When Liu Yanchang quit his factory job in Hebei province and took the four-hour bus ride to Beijing to become a courier, it was the farthest the 18-year-old had ever been from home. The new job, part of the booming e-commerce industry, offered him more money than he had ever made before, and he hoped to learn English and one day travel overseas. All in all, he was happy.
Just a few months on, though, his optimism has been deflated. “I don’t belong in Beijing,” he complains. “I just work here.”
Grueling 10-hour workdays spent ferrying packages bought online across China’s capital affected his performance, and several lost packages resulted in a disciplinary fine and an angry boss. He still finds the giant city hard to navigate, and has had less opportunity to explore than he expected. Isolated in the small room he rents, Liu says his initial enthusiasm for the adventure seems like a distant memory.

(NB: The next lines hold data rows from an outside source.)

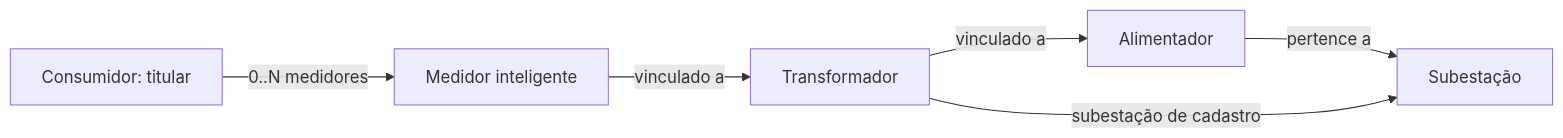
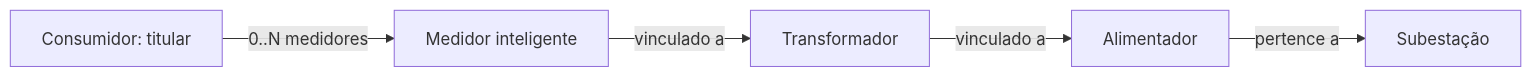
One commit to edsantos-dev/power-grid-control-center changed the diagram in docs/modelo-dominio.md. Above: the diagram before and after it, drawn with Mermaid. The commit also changed other lines of this file and 7 other files, not shown here.

Commit message:
chore: configura persistencia e schema inicial do backend

````diff
--- a/docs/modelo-dominio.md
+++ b/docs/modelo-dominio.md
@@ -20,8 +21,7 @@
 ```mermaid
 flowchart LR
     C[Consumidor: titular] -->|0..N medidores| M[Medidor inteligente]
     M -->|vinculado a| T[Transformador]
     T -->|vinculado a| A[Alimentador]
     A -->|pertence a| S[Subestação]
-    T -->|subestação de cadastro| S
 ```
````
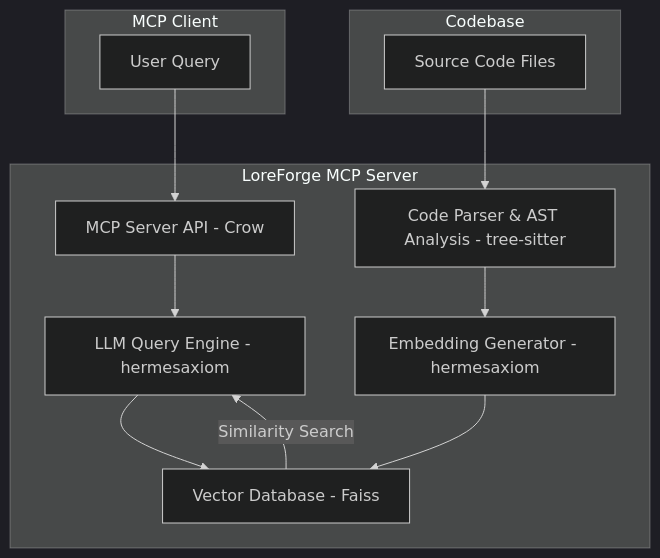
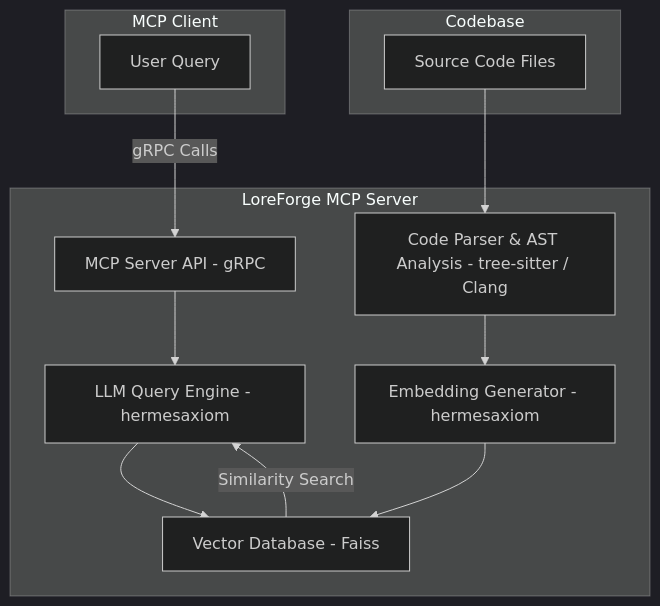
Before and after one commit to caseymcc/loreforge: the diagram in docs/development_plan.md, drawn with Mermaid (dark theme). The commit also changed other lines of this file and 2 other files, not shown here.

````diff
--- a/docs/development_plan.md
+++ b/docs/development_plan.md
@@ -26,26 +26,26 @@
 ```mermaid
 graph TD
     subgraph "MCP Client"
         A[User Query]
     end
 
     subgraph "LoreForge MCP Server"
-        B[MCP Server API - Crow]
+        B[MCP Server API - gRPC]
         C[LLM Query Engine - hermesaxiom]
         D[Vector Database - Faiss]
         E[Embedding Generator - hermesaxiom]
-        F[Code Parser & AST Analysis - tree-sitter]
+        F[Code Parser & AST Analysis - tree-sitter / Clang]
     end
 
     subgraph "Codebase"
         G[Source Code Files]
     end
 
-    A --> B
+    A -- "gRPC Calls" --> B
     B --> C
     C --> D
     D -- "Similarity Search" --> C
     F --> E
     E --> D
     G --> F
 ```
````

China has freed more than 850 million people from absolute poverty in recent decades, a period in which the ruling Communist Party made a simple pledge to its population: Avoid interfering with the political order, and prosperity will be yours. This contract worked for China’s middle class, which grew from 29 million in the 1990s to some 531 million in 2013. In 2019, however, Beijing’s mission has become more complicated, and Liu’s story is typical of the 228 million migrants who work in China’s cities today. These workers, known as nongmingong, have seen their wealth increase, but their place in Chinese society is largely unclear. China’s cities are becoming more and more hostile to the people on whose backs they were built, and the nongmingong are not feeling the gains of the government’s promise.